Re: Next Batman Villain?
I disagree when you say that about Penguin. Riddler, I sort of understand, because im not really a fan unless the writing is really top notch or in the case of animation/live-action...if the actor is somebody I like. But Riddler has incredible money-making potential so don't think WB wont go for it even if he might be dated.
Penguin on the other hand might look like a character out of the 1940s, but all you have to do is read "Penguin: Pain and Prejudice" to see the story potential and play Arkham City to know that there's still an appetite for Oswald.
He works incredibly well as a side character, like you said. But I do think he can be an incredible threat to Batman or Gotham in an unpredictable way.
They can make him somewhat responsible for the Grayson murders. If not that, then the hits he pulls off as a mob boss can get so personal and sickening that it can be a great detective story for Batman without getting into the "mystery clue game" that is the Riddler. Which sometimes feels close to Joker. With Penguin, you can get into his backstory, do nightmarish sequences or scenes of him being delusional. Such as looking in the mirror and seeing a completely different person (physically the opposite of what he really is). All very interesting stuff. Make him be the definition of what Gotham's organized crime has become over the decade or so that Batman's existed. Which was the only other thing I wanted to see in Nolan's movies but now it can be more suitable.
There's great parallels between Wayne and Cobblepot too. So I prefer him in the next movie over Croc or the Owls.
Court of Owls? Im down for that don't get me wrong. But it may be too close to the League of Shadows which we've seen bookend the last series. Croc? We've seen the Lizard last year, we've seen Bane and even Penguin as a sewer dwelling "monster" to know that there's not much in the original category for Waylon Jones.

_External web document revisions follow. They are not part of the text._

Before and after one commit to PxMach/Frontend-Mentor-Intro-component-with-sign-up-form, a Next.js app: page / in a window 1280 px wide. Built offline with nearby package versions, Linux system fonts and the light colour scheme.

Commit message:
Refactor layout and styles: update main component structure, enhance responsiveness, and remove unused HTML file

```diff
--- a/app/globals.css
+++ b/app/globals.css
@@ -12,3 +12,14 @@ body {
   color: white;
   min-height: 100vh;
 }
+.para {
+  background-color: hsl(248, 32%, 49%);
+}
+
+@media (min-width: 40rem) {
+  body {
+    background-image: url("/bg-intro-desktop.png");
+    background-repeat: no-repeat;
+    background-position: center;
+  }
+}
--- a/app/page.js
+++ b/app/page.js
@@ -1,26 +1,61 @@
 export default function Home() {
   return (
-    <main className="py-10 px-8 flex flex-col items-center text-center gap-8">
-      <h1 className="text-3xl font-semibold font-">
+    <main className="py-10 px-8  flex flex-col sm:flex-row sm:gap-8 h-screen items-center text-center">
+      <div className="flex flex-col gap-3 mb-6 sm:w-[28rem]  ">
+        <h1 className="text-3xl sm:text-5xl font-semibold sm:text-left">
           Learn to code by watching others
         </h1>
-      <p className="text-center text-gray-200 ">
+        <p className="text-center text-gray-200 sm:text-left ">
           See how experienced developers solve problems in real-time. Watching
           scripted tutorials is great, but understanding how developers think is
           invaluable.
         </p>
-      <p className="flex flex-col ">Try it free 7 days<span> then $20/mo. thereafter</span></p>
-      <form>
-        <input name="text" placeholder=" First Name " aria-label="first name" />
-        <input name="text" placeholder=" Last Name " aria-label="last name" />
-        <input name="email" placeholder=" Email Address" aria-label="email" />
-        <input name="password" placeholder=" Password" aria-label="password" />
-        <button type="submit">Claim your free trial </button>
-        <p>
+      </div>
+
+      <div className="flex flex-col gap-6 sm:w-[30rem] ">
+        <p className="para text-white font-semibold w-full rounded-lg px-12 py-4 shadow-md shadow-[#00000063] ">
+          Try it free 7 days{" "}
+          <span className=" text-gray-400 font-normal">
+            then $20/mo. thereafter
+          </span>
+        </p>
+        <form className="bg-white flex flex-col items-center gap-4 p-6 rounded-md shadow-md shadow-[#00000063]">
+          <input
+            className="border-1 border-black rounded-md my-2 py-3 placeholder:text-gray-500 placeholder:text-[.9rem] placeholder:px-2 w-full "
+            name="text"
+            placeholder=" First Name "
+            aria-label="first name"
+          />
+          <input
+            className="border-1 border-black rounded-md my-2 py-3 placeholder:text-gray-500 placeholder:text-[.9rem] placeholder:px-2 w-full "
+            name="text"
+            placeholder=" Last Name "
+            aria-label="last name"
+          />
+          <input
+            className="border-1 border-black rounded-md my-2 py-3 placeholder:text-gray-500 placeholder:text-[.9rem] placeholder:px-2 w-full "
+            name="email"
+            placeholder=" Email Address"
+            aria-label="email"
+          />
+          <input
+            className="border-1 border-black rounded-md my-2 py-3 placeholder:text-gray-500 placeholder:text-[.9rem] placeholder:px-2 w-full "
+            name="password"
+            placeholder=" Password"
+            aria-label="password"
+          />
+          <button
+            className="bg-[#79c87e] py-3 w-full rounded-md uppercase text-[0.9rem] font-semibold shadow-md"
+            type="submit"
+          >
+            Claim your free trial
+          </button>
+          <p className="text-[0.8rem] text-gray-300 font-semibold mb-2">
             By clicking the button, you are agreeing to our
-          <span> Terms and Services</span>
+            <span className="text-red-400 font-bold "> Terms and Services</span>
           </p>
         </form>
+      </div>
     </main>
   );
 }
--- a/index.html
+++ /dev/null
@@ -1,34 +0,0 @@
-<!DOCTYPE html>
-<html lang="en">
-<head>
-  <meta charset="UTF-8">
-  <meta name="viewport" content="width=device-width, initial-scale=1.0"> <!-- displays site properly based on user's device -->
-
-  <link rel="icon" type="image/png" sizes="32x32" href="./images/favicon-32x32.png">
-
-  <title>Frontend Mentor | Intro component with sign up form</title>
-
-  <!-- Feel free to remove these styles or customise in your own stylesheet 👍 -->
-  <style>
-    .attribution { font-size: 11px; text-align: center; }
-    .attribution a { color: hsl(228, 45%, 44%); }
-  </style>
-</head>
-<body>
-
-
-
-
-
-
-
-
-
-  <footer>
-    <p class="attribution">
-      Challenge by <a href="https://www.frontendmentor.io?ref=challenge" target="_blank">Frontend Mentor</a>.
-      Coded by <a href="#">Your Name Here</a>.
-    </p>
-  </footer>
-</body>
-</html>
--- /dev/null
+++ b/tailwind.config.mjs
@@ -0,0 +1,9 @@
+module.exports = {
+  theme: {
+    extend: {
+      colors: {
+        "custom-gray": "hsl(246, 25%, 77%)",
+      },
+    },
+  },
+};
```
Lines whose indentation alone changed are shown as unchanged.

"Lets make one thing very clear here - Nolan's films are as faithful an adaptation as there is. It pays homage to its source material, remains true to its characters and above all else places the story first and foremost." - jmc